“All the lonely people, where do they all come from?” the Beatles sing in their well-known song, “Eleanor Rigby.” We might not have any lost Amazon tribes hidden from us in our overly civilized and connected society, but we have plenty of lonely people. Not far from your doors is a woman who screwed up her life so bad, her family and friends left her to herself. Not far from your church building is a boy who has been abused by the world, feels confused about his sexuality, and doesn’t think anyone would understand. In our schools and workplaces, at Walmart and the doctor’s offices, lonely people are going about their day. They live hidden behind their sins, shame, and past. They assume that this life is all there is before we all turn to worm food. They don’t know anyone cares for them, let alone that the God of the universe loves them.
Loneliness was the first effect of sin’s entrance into our world. Full of fear and shame, Adam and Eve scurried into the darkness away from God. Yet they also hid from one another - covering themselves with clothing. They no longer knew what the other was thinking or wanting. They no longer trusted that the other had their best interest in mind. They were still together yet they were light years apart.
Our esteemed rugged individualism doesn’t help things either. “Live and let live” we proudly cry as if that is a type of compassion. We tend to treat struggling people around us like the disciples in the desert who told Jesus to send the hungry crowd away, into the villages to find food. When it comes to the lonely, we are content to wipe our hands of any responsibility. Worse, we don’t mind being voyeurs of their sad situation! Like the Amazon man, lonely people in our midst make for good entertainment in our gossip circles.

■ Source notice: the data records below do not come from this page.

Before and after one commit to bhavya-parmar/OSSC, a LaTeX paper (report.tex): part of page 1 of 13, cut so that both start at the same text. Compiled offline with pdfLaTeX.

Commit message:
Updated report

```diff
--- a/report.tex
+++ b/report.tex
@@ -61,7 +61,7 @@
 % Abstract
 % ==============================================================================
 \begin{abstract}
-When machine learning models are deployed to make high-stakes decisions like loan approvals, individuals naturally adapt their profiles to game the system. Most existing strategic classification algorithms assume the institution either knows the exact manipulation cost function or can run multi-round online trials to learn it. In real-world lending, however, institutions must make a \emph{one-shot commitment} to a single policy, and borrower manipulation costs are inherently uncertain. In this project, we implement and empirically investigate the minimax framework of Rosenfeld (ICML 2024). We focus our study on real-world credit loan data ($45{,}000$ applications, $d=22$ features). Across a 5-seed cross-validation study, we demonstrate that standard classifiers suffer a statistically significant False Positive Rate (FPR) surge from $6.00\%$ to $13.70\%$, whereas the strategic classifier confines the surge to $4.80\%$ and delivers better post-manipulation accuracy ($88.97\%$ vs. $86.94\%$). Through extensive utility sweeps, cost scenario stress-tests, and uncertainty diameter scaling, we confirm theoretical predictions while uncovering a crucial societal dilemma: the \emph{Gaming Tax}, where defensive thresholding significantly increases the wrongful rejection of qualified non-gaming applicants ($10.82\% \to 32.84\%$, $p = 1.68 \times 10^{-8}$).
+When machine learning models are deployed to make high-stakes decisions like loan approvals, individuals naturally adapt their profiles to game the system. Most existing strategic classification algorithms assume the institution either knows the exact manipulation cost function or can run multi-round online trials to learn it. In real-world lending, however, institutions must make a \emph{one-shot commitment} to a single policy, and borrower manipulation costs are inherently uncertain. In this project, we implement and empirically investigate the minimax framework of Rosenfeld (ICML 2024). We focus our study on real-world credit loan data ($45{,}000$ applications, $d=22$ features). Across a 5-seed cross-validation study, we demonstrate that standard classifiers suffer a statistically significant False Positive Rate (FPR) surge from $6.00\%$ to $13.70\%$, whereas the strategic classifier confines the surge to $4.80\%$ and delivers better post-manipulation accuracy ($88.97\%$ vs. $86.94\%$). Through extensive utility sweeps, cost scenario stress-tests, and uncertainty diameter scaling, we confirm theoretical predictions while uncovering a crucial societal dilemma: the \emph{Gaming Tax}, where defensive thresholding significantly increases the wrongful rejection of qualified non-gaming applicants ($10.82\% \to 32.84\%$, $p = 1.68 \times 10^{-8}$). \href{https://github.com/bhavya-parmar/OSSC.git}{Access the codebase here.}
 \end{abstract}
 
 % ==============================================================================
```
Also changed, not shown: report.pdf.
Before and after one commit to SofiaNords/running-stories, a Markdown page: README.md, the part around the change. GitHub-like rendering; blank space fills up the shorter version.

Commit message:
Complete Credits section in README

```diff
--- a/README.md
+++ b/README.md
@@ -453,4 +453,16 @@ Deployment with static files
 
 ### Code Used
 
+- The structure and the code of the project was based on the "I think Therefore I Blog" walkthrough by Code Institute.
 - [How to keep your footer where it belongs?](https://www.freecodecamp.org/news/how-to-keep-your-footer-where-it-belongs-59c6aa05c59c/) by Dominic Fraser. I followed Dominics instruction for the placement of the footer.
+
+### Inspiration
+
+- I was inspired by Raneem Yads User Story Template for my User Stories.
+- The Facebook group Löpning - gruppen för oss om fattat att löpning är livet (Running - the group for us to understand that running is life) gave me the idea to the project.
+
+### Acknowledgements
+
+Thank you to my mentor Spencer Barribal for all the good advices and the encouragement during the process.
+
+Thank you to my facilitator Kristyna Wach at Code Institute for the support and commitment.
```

There are lonely people all around us who don’t know anything about the free forgiveness in Jesus. They don’t know about a man who rose from the dead. They don’t know about a God who didn’t leave Adam and Eve alone in their sin, shame and guilt. Instead, He chased after them as they hid saying, ‘Where are you?” Then He clothed them and promised a Son who would save them so that they would never spend eternity alone.
How ironic that the obedient Son who was one with the Father cried out, “Why have you forsaken me?” from the cross. Why indeed? The only obedient son is shunned so that the disobedient one may return. Why? Because God loves sinners. He doesn’t leave them alone. One might say that He is annoying like that! We often want to be alone much to our detriment.
The Son who let Himself hang alone for all our sins promises to leave the 99 to find just the one!
Maybe lonely people are sitting right next to you in your church. Don’t assume they want to be alone. Though the devil loves to separate us, reach out, serve them, embrace them. Don’t assume they ‘know’ the Good News of Jesus. Maybe they need to hear it again.
May the Good Shepherd, Jesus, continue to seek the lost, leave the 99 to find the one lonely sheep. Thank God He found me after all, and you!